Last summer the Ardroy Outdoor Education Centre in Lochgoilhead – within the Loch Lomond and The Trossachs National Park was closed by Fife Council to save £290,000 a year and was destined to be sold off for private housing.
The centre has helped shape the lives of tens of thousands of youngsters in the past 40 years, yet is was closed in a short termist action and in the face of a 7,000 strong petition urging a re-think.
Not to be denied, knowing the value of this centre and that it could be run sustainably, a volunteer group led by retired businessmen, George Bruce from Dunoon set themselves the challenge of keeping the centre open.
After a series of setbacks, the bid to re-open and run the Centre by a new social enterprise, AOEC Trust Ltd was supported by Fife Council on the understanding that it would cost the council nothing.
Since last November the reopened Ardroy has seen more than 2,000 children – from Fife and as far afield as the inner cities of Liverpool and Manchester – enjoy life changing environmental and outdoor educational experiences – and the centre has a healthy order book for 2013.
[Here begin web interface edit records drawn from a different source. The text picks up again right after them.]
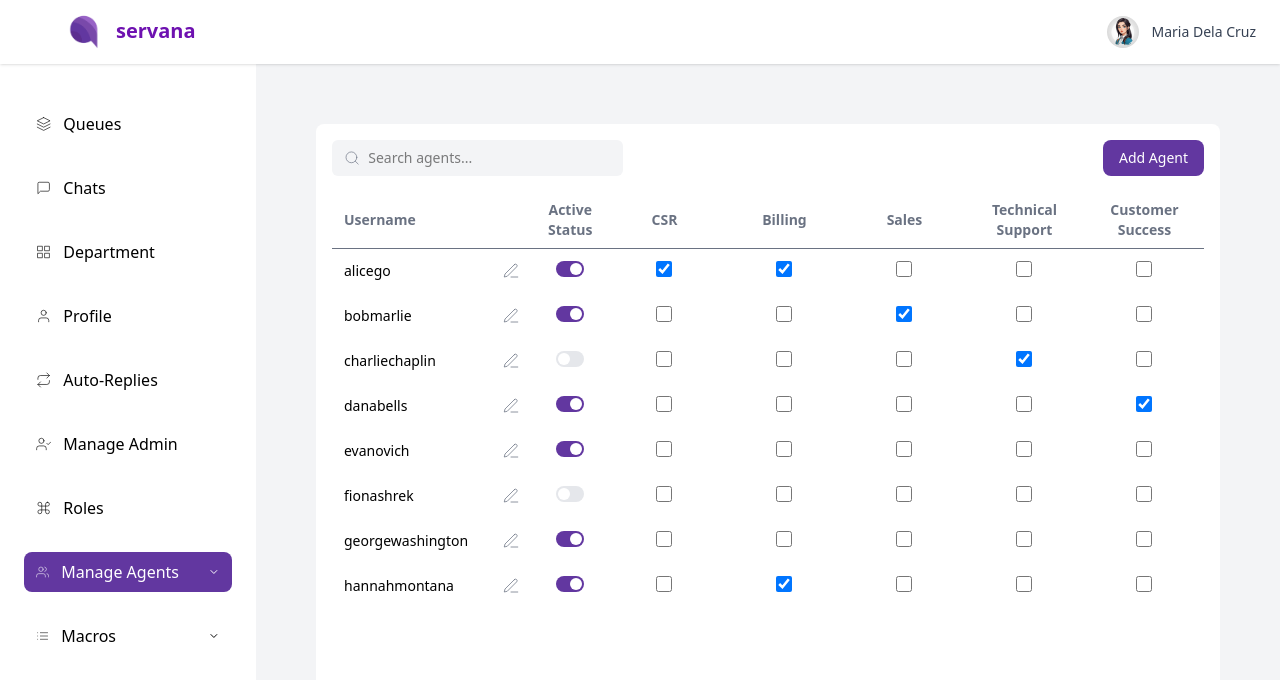
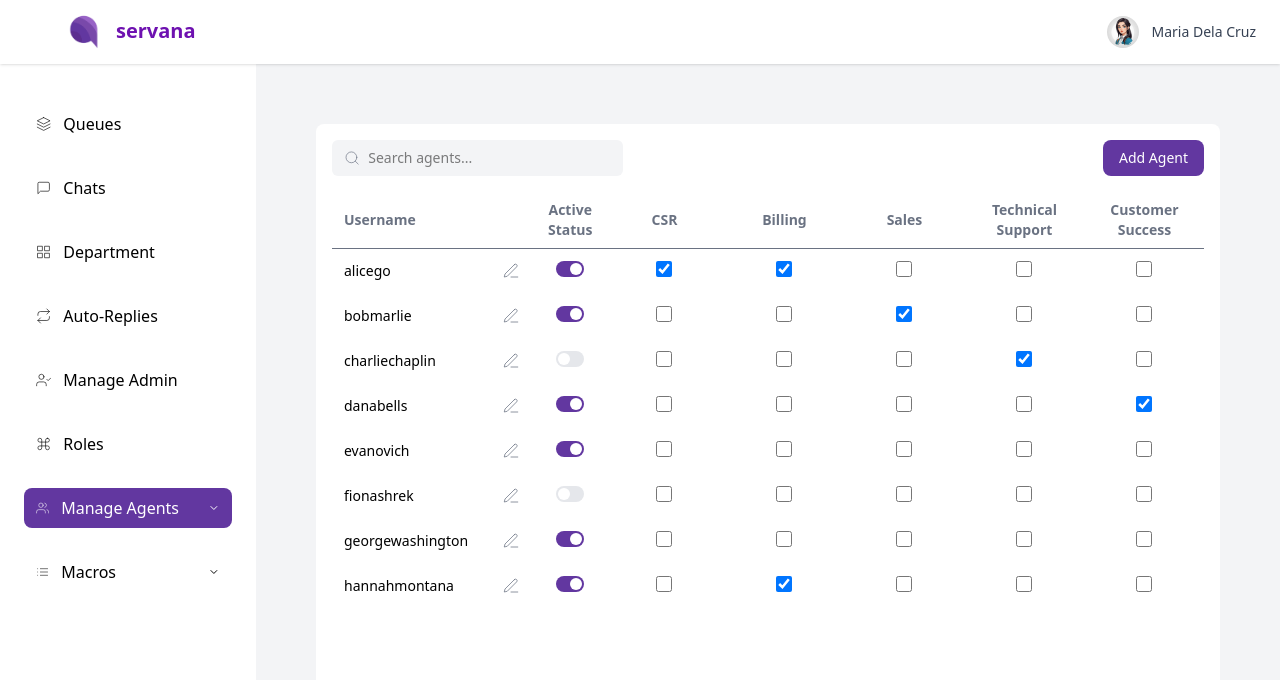
Before and after one commit to manuelamanetjr/frontend_web, a React (Vite) app: page /manage-agents in a window 1280 px wide. Shown: the top 680 px of the page. Built offline with nearby package versions, Linux system fonts and the light colour scheme.

Commit message:
removed profile sidebar and added clickable profile

```diff
--- a/components/Sidebar.jsx
+++ b/components/Sidebar.jsx
@@ -1,4 +1,3 @@
-import React from "react";
 import {
   Layers,
   User,
@@ -19,7 +18,6 @@ const navItems = [
   { to: "/queues", icon: Layers, label: "Queues" },
   { to: "/chats", icon: MessageSquare, label: "Chats" },
   { to: "/department", icon: Grid, label: "Department" },
-  { to: "/profile", icon: User, label: "Profile" },
   { to: "/auto-replies", icon: Repeat, label: "Auto-Replies" },
   { to: "/manage-admin", icon: UserCheck, label: "Manage Admin" },
   { to: "/roles", icon: Command, label: "Roles" },
--- a/components/TopNavbar.jsx
+++ b/components/TopNavbar.jsx
@@ -1,6 +1,5 @@
-// TopNavbar.jsx
-import React from "react";
 import { Menu } from "react-feather";
+import { Link } from "react-router-dom";
 
 export default function TopNavbar({ toggleSidebar }) {
   return (
@@ -22,14 +21,14 @@ export default function TopNavbar({ toggleSidebar }) {
         </span>
       </div>
 
-      <div className="flex items-center gap-3">
+      <Link to="/profile" className="flex items-center gap-3 hover:opacity-80">
         <img
           src="../src/assets/profile/av3.jpg"
           alt="Maria Dela Cruz"
           className="h-8 w-8 rounded-full object-cover"
         />
         <span className="text-sm font-medium text-gray-700">Maria Dela Cruz</span>
-      </div>
+      </Link>
     </header>
   );
 }
```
Some funding support to re-open the centre came from a variety of sources including the Robertson Trust, Moulsdale Foundation, Gannochy Trust, Firstport and the Friends of Loch Lomond and The Trossachs. After that, the centre has quickly become self-sufficient and should be able to continue delivering worthwhile outdoor educational experiences for young people for many years to come.
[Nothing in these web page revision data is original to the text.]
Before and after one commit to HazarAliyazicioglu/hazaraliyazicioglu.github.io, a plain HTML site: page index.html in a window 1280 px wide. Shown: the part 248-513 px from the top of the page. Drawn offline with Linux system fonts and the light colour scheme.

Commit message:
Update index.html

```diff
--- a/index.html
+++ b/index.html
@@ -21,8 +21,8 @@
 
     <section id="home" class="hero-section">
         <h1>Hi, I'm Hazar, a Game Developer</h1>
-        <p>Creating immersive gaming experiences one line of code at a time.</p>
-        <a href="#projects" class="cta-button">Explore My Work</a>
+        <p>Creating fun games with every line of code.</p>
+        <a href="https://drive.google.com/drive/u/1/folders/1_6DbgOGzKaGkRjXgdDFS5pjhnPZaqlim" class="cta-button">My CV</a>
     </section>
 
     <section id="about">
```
George Bruce is delighted with the progress made in the first year and is convinced that the new charitable trust he leads is well on the way to ensuring the long term sustainability of Ardroy as one of Scotland’s leading Outdoor Education Centres.
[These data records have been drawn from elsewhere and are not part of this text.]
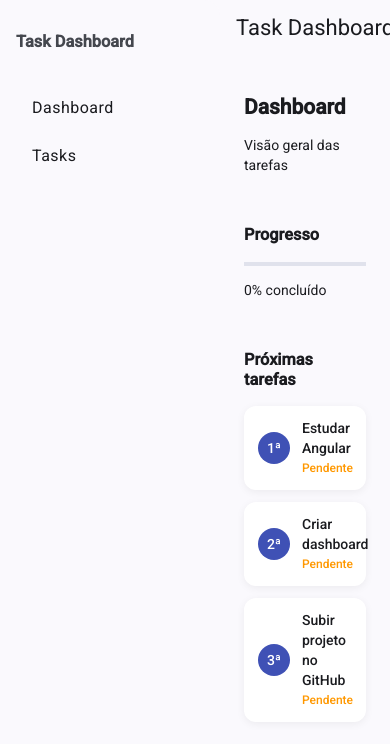
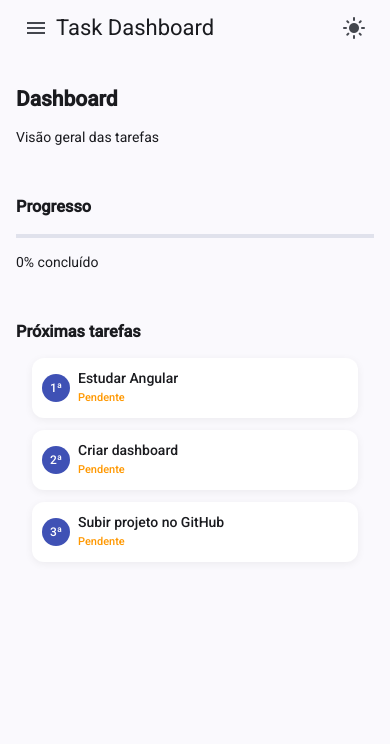
Before and after one commit to Thiagogmr1/Angular-task-dashboard, an Angular app: page /dashboard in a window 390 px wide. Shown: the top 744 px of the page. Built offline with nearby package versions, Linux system fonts and the light colour scheme.

Commit message:
refactory: reponsividade ajustada

```diff
--- a/src/app/pages/dashboard/dashboard.scss
+++ b/src/app/pages/dashboard/dashboard.scss
@@ -2,6 +2,8 @@
     display: flex;
     flex-direction: column;
     gap: 12px;
+    padding: 0 16px;
+    /* evita colar na borda no mobile */
 }
 
 .task-card {
@@ -18,9 +20,12 @@
 
 }
 
-.task-card:hover {
-    transform: translateY(-2px);
-    box-shadow: 0 6px 16px rgba(0, 0, 0, 0.08);
+/* REMOVE hover no mobile (melhora UX) */
+@media (hover: hover) {
+    .task-card:hover {
+        transform: translateY(-2px);
+        box-shadow: 0 6px 16px rgba(0, 0, 0, 0.08);
+    }
 }
 
 .task-rank {
@@ -36,16 +41,26 @@
     color: #fff;
     font-weight: 500;
     font-size: 14px;
+
+    flex-shrink: 0;
+    /* evita esmagar no mobile */
 }
 
 .task-content {
     display: flex;
     flex-direction: column;
+    min-width: 0;
+    /* ESSENCIAL pra evitar overflow */
 }
 
 .task-title {
     margin: 0;
     font-weight: 500;
+
+    /* evita texto quebrando layout */
+    white-space: nowrap;
+    overflow: hidden;
+    text-overflow: ellipsis;
 }
 
 .task-status {
@@ -54,7 +69,37 @@
     color: #ff9800;
 }
 
+/* MOBILE */
+@media (max-width: 480px) {
+    .task-card {
+        padding: 10px;
+        gap: 8px;
+    }
+
+    .task-title {
+        font-size: 14px;
+    }
+
+    .task-status {
+        font-size: 11px;
+    }
+
+    .task-rank {
+        min-width: 28px;
+        height: 28px;
+        font-size: 12px;
+    }
+}
+
 .empty-text {
     opacity: 0.7;
     font-style: italic;
+    text-align: center;
 }
+
+.dashboard-container {
+    max-width: 900px;
+    margin: 0 auto;
+    /* centraliza */
+    width: 100%;
+}
--- a/src/app/shared/layout/layout.html
+++ b/src/app/shared/layout/layout.html
@@ -1,15 +1,23 @@
 <mat-sidenav-container class="container">
-    <mat-sidenav mode="side" opened class="sidenav">
+
+    <mat-sidenav #sidenav [mode]="isMobile ? 'over' : 'side'" [opened]="!isMobile" class="sidenav">
+
         <h3 class="logo">Task Dashboard</h3>
 
         <mat-nav-list>
-            <a mat-list-item routerLink="/dashboard">Dashboard</a>
-            <a mat-list-item routerLink="/tasks">Tasks</a>
+            <a mat-list-item routerLink="/dashboard" (click)="closeIfMobile()">Dashboard</a>
+            <a mat-list-item routerLink="/tasks" (click)="closeIfMobile()">Tasks</a>
         </mat-nav-list>
     </mat-sidenav>
 
     <mat-sidenav-content>
         <mat-toolbar color="primary">
+
+            <!-- BOTÃO MENU (só no mobile) -->
+            <button mat-icon-button *ngIf="isMobile" (click)="sidenav.toggle()">
+                <mat-icon>menu</mat-icon>
+            </button>
+
             <span>Task Dashboard</span>
 
             <span class="spacer"></span>
@@ -19,10 +27,12 @@
                     {{ theme.getTheme() ? 'light_mode' : 'dark_mode' }}
                 </mat-icon>
             </button>
+
         </mat-toolbar>
 
         <main class="content">
             <router-outlet></router-outlet>
         </main>
-      </mat-sidenav-content>
-    </mat-sidenav-container>
+
+    </mat-sidenav-content>
+</mat-sidenav-container>
--- a/src/app/shared/layout/layout.scss
+++ b/src/app/shared/layout/layout.scss
@@ -1,10 +1,19 @@
 .container {
-    height: 100vh;
+    min-height: 100vh;
 }
 
+/* SIDENAV */
 .sidenav {
     width: 220px;
     padding: 16px;
+}
+
+/* MOBILE */
+@media (max-width: 768px) {
+    .sidenav {
+        width: 180px;
+        padding: 12px;
+    }
 }
 
 .logo {
@@ -14,18 +23,15 @@
 
 .content {
     padding: 24px;
+    min-width: 0;
+}
+
+@media (max-width: 768px) {
+    .content {
+        padding: 16px;
+    }
 }
 
 .spacer {
     flex: 1;
-
 }
-
-.mat-mdc-list-item {
-    border-radius: 0 !important;
-
-}
-
-.mat-mdc-list-item:hover {
-    border-radius: 0 !important;
-}
--- a/src/app/shared/layout/layout.ts
+++ b/src/app/shared/layout/layout.ts
@@ -1,29 +1,56 @@
-import { Component } from '@angular/core';
+import { Component, ViewChild } from '@angular/core';
 import { RouterOutlet, RouterLink } from '@angular/router';
-import { MatSidenavModule } from '@angular/material/sidenav';
+import { MatSidenavModule, MatSidenav } from '@angular/material/sidenav';
 import { MatToolbarModule } from '@angular/material/toolbar';
 import { MatListModule } from '@angular/material/list';
 import { MatButtonModule } from '@angular/material/button';
 import { MatIconModule } from '@angular/material/icon';
 import { ThemeService } from '../../theme/service';
+import { AfterViewInit } from '@angular/core';
+import { LayoutModule } from '@angular/cdk/layout';
+import { HostListener } from '@angular/core';
+import { CommonModule } from '@angular/common';
 
 @Component({
   selector: 'app-layout',
   imports: [
+    CommonModule,
     RouterOutlet,
     RouterLink,
     MatSidenavModule,
     MatToolbarModule,
     MatListModule,
     MatButtonModule,
-    MatIconModule
+    MatIconModule,
+    LayoutModule
   ],
   templateUrl: './layout.html',
   styleUrl: './layout.scss',
 })
-export class LayoutComponent {
+export class LayoutComponent implements AfterViewInit {
 
-  constructor(public theme: ThemeService) {}
+  @ViewChild('sidenav') sidenav!: MatSidenav;
+
+  isMobile = window.innerWidth <= 768;
+
+  constructor(public theme: ThemeService) { } // 👈 FALTAVA ISSO
+
+  @HostListener('window:resize')
+  onResize() {
+    this.isMobile = window.innerWidth <= 768;
+  }
+
+  ngAfterViewInit() {
+    if (!this.isMobile) {
+      this.sidenav.open();
+    }
+  }
+
+  closeIfMobile() {
+    if (this.isMobile) {
+      this.sidenav.close();
+    }
+  }
 
   toggleTheme() {
     this.theme.toggleTheme();
```
Also changed, not shown: 1 other file (tests, documents, lock files or other folders).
He stresses that they still need support to carry out improvements to the centre and help it realise its full potential, saying: ‘We passionately believed in Ardroy and what it could do to inspire thousands of children and improve their life chances and it has been great to see the centre buzzing again with the laughter and excitement of young children enjoying learning experiences and making new friends.
‘We are grateful for all the support and encouragement we have received from many quarters including parents, other members of the public, various Trusts and advisers, and of course Fife Council, who have given us the chance to enrich thousands of children’s lives in this wonderful part of the National Park.’
Commenting on the Ardroy rescue success story, local MSP Michael Russell says: ‘This has been a truly magnificent and selfless effort by George and his support team and I am very impressed with what the new social enterprise AOEC Trust Ltd has achieved in a very short period of time and I wish them every success in the future.
‘This is a great example of what can be achieved by the voluntary sector with philanthropic support from some of Scotland’s most successful businesses and the public.
‘It also means thousands of young Scots will have the opportunity to develop a better understanding and appreciation of Scotland’s wonderful environment while enjoying what for many will be their first outdoor adventure sports experiences.’